** TASK STATEMENT **
The answer should be one number: how many lines in the records below contain the word "index".

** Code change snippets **

##############################

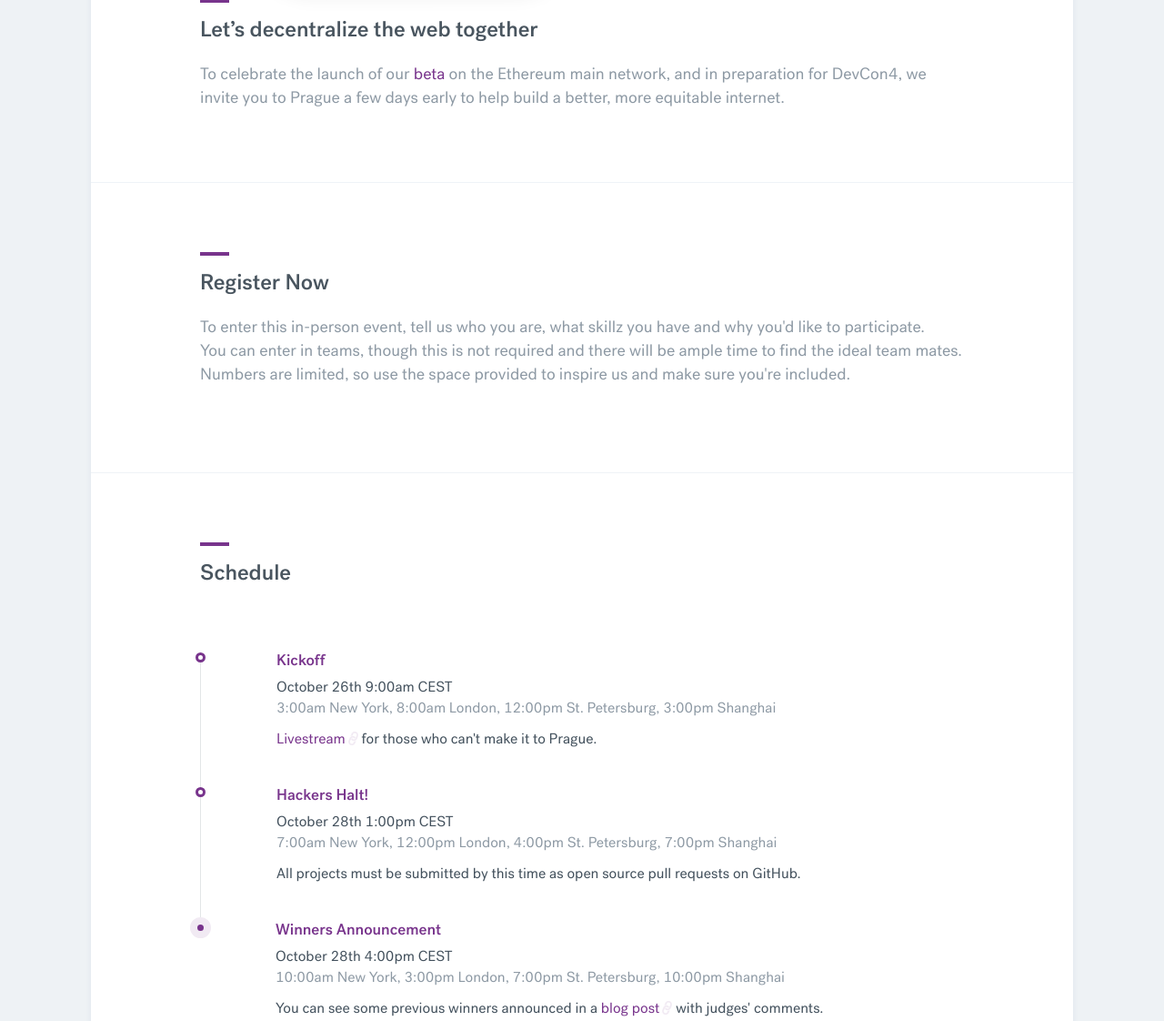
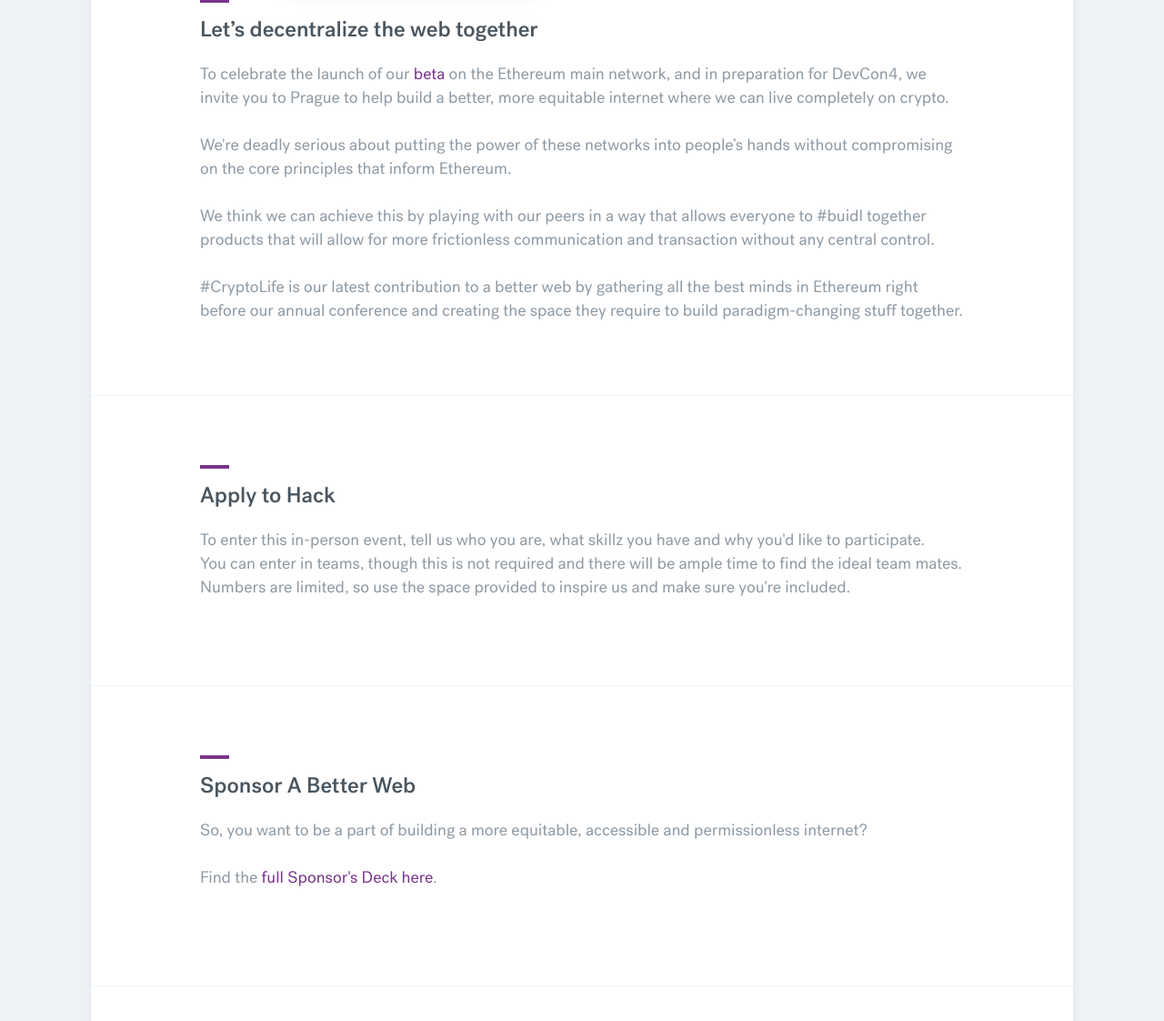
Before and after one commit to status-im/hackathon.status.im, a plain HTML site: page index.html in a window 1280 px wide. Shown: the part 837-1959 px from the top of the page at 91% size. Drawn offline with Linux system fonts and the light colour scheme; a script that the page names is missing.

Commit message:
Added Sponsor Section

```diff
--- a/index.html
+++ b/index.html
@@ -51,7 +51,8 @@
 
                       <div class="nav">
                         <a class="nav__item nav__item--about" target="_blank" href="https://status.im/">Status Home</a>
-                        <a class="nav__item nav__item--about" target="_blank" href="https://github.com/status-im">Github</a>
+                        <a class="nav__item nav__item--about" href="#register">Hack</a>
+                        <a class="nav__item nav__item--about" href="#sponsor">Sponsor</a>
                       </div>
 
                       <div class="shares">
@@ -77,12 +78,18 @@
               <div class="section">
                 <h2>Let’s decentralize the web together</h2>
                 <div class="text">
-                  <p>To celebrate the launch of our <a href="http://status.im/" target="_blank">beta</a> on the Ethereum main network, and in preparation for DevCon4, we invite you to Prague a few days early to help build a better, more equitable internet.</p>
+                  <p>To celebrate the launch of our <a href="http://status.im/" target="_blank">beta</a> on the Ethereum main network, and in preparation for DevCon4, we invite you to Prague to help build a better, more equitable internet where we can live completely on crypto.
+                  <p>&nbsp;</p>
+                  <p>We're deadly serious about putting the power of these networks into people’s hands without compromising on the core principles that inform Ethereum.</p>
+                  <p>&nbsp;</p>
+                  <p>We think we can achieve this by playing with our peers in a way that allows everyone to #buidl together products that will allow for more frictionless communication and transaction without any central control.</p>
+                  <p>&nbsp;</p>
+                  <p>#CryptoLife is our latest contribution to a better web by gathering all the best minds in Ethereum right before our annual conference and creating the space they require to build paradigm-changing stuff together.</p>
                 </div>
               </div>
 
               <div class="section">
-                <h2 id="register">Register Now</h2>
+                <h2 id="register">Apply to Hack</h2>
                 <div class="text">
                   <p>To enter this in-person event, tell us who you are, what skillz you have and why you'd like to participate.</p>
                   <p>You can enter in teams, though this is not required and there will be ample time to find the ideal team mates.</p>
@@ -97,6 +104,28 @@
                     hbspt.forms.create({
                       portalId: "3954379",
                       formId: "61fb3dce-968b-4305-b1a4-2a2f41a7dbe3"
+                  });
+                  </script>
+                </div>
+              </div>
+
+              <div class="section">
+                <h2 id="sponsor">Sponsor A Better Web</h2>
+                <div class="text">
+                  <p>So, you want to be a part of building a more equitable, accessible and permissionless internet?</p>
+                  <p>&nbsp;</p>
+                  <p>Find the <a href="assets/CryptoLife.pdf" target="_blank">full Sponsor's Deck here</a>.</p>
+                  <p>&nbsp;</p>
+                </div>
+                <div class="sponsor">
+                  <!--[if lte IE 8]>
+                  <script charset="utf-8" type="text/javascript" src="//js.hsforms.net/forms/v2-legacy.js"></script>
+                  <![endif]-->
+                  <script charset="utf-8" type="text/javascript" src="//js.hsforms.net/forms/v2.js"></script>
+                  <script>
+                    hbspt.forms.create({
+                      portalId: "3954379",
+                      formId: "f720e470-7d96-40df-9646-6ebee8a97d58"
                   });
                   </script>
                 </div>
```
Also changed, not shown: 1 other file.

##############################

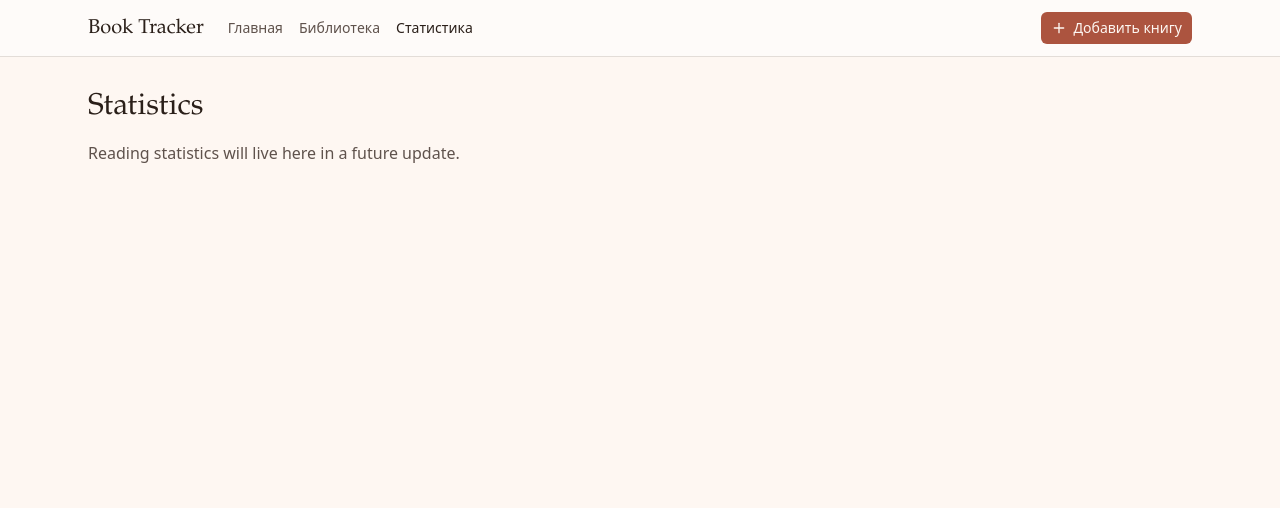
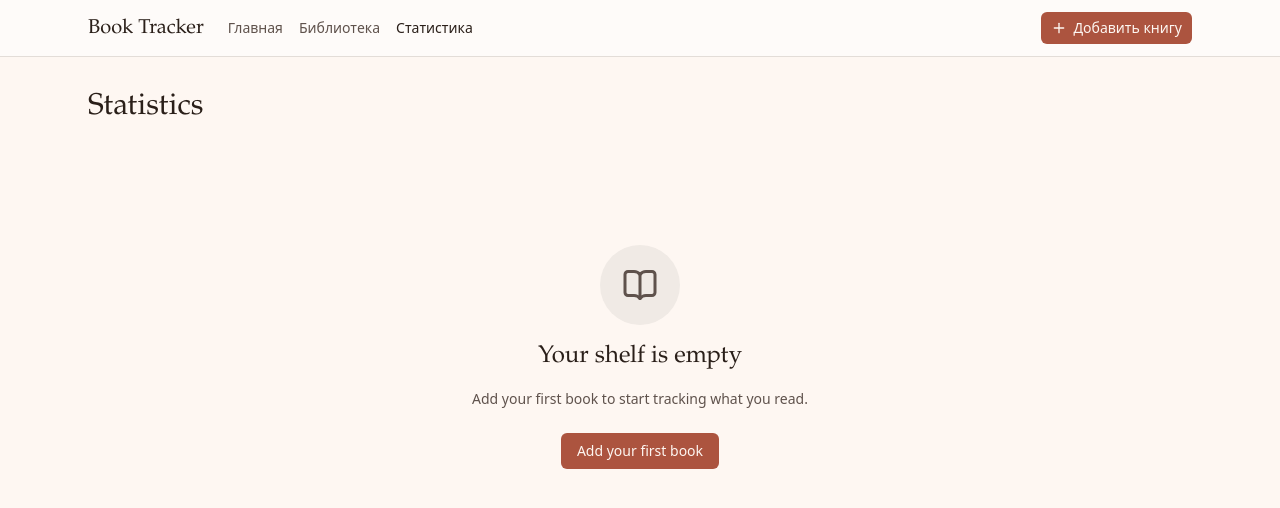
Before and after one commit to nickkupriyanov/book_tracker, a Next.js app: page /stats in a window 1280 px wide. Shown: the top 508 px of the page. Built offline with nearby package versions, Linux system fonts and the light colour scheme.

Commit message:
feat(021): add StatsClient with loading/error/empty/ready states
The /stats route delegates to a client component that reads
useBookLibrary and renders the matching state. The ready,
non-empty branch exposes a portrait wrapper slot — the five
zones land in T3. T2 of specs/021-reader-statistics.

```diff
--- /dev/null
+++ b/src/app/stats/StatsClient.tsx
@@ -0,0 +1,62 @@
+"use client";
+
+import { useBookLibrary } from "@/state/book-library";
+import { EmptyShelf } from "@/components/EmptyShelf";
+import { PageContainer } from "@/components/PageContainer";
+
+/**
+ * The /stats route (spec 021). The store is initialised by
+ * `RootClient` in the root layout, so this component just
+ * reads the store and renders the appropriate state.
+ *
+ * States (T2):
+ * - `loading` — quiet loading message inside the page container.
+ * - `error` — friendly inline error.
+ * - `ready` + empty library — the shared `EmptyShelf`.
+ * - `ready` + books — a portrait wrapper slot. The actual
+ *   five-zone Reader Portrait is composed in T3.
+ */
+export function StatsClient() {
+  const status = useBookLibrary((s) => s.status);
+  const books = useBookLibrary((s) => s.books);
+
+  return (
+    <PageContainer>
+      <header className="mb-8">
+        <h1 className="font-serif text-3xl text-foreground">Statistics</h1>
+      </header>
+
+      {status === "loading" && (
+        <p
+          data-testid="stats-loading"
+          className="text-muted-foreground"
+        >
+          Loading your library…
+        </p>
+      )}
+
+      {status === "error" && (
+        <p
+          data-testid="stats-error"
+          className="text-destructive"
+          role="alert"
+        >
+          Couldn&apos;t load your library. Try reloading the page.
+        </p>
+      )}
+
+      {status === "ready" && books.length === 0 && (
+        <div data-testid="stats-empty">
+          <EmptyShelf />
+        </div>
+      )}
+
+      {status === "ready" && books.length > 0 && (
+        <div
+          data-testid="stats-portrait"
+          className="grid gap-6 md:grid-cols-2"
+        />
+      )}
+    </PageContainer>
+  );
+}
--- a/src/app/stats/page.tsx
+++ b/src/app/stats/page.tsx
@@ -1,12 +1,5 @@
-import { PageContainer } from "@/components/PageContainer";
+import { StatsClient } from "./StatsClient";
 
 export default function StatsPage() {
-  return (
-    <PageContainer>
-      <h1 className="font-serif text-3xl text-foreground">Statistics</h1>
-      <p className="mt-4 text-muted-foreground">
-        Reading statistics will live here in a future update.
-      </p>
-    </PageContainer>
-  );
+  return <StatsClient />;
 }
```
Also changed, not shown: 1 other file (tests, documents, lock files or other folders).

##############################

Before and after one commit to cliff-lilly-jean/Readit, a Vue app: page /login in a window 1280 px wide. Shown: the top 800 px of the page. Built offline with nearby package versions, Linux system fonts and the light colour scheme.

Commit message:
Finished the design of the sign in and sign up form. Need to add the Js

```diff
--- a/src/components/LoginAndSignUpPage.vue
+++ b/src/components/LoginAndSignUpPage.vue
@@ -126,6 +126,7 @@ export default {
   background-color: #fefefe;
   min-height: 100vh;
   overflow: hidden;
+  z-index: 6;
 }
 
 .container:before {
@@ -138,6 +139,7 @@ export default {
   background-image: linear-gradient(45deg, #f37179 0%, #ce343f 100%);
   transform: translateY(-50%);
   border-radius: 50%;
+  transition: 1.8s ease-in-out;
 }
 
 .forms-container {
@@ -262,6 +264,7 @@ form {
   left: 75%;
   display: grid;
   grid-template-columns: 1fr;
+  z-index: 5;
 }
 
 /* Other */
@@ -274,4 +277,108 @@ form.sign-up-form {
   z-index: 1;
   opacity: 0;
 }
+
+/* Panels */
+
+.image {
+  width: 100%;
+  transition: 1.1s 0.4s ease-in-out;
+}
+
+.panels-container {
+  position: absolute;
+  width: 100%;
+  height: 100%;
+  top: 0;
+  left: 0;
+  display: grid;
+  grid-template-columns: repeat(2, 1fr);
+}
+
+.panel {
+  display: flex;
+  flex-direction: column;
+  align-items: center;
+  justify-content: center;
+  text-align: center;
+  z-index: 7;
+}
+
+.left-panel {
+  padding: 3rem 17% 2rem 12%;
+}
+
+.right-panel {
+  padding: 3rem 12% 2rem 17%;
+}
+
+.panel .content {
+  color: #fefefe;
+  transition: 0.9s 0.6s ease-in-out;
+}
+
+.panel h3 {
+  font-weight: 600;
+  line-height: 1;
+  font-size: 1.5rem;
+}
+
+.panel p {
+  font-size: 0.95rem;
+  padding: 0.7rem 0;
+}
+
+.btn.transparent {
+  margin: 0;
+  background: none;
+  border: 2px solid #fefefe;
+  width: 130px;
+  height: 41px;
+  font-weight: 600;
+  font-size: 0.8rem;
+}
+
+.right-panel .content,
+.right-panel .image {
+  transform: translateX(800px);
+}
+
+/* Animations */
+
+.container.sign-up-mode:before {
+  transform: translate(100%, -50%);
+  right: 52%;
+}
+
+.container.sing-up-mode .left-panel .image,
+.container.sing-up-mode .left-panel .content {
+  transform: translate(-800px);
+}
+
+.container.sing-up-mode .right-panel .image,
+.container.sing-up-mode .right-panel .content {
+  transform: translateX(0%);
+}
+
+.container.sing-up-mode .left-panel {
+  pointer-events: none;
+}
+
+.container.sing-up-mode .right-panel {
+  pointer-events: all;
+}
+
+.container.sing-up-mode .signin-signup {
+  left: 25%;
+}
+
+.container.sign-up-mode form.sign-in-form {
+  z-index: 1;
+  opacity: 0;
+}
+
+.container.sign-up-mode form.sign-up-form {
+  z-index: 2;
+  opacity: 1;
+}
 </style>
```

##############################

** ANSWER FOR THE TASK **
9